_What you should do_: Repeat the listing that follows exactly. Pictures are not part of the copy.
---------- Material shown
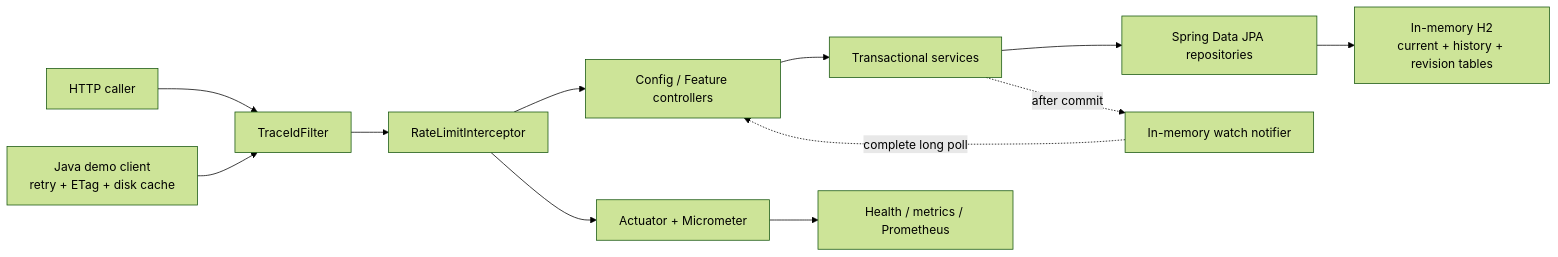
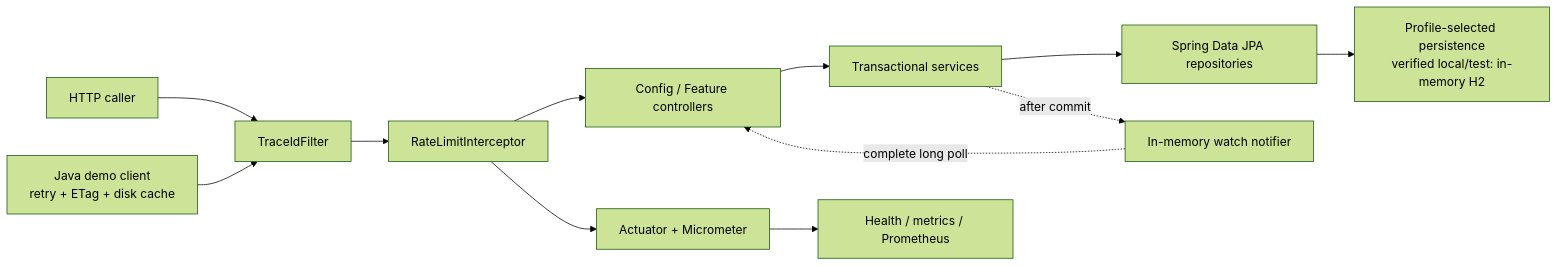
The diagram in README.md (MyKr-YSteinsK/config-center), drawn with Mermaid (forest theme) before and after one commit. The commit also changed other lines of this file and 14 other files, not shown here.

Commit message:
chore(config): split local mysql and test profiles

````diff
--- a/README.md
+++ b/README.md
@@ -21,14 +21,14 @@
 ```mermaid
 flowchart LR
     Caller["HTTP caller"] --> Trace["TraceIdFilter"]
     Demo["Java demo client\nretry + ETag + disk cache"] --> Trace
     Trace --> Rate["RateLimitInterceptor"]
     Rate --> Controllers["Config / Feature controllers"]
     Controllers --> Services["Transactional services"]
     Services --> Repositories["Spring Data JPA repositories"]
-    Repositories --> H2["In-memory H2\ncurrent + history + revision tables"]
+    Repositories --> H2["Profile-selected persistence\nverified local/test: in-memory H2"]
     Services -. "after commit" .-> Watch["In-memory watch notifier"]
     Watch -. "complete long poll" .-> Controllers
     Metrics["Actuator + Micrometer"] --> Registry["Health / metrics / Prometheus"]
     Rate --> Metrics
 ```
````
--------------------
_Response to this task_:
The diagram in README.md (MyKr-YSteinsK/config-center), drawn with Mermaid (forest theme) before and after one commit. The commit also changed other lines of this file and 14 other files, not shown here.

Commit message:
chore(config): split local mysql and test profiles

````diff
--- a/README.md
+++ b/README.md
@@ -21,14 +21,14 @@
 ```mermaid
 flowchart LR
     Caller["HTTP caller"] --> Trace["TraceIdFilter"]
     Demo["Java demo client\nretry + ETag + disk cache"] --> Trace
     Trace --> Rate["RateLimitInterceptor"]
     Rate --> Controllers["Config / Feature controllers"]
     Controllers --> Services["Transactional services"]
     Services --> Repositories["Spring Data JPA repositories"]
-    Repositories --> H2["In-memory H2\ncurrent + history + revision tables"]
+    Repositories --> H2["Profile-selected persistence\nverified local/test: in-memory H2"]
     Services -. "after commit" .-> Watch["In-memory watch notifier"]
     Watch -. "complete long poll" .-> Controllers
     Metrics["Actuator + Micrometer"] --> Registry["Health / metrics / Prometheus"]
     Rate --> Metrics
 ```
````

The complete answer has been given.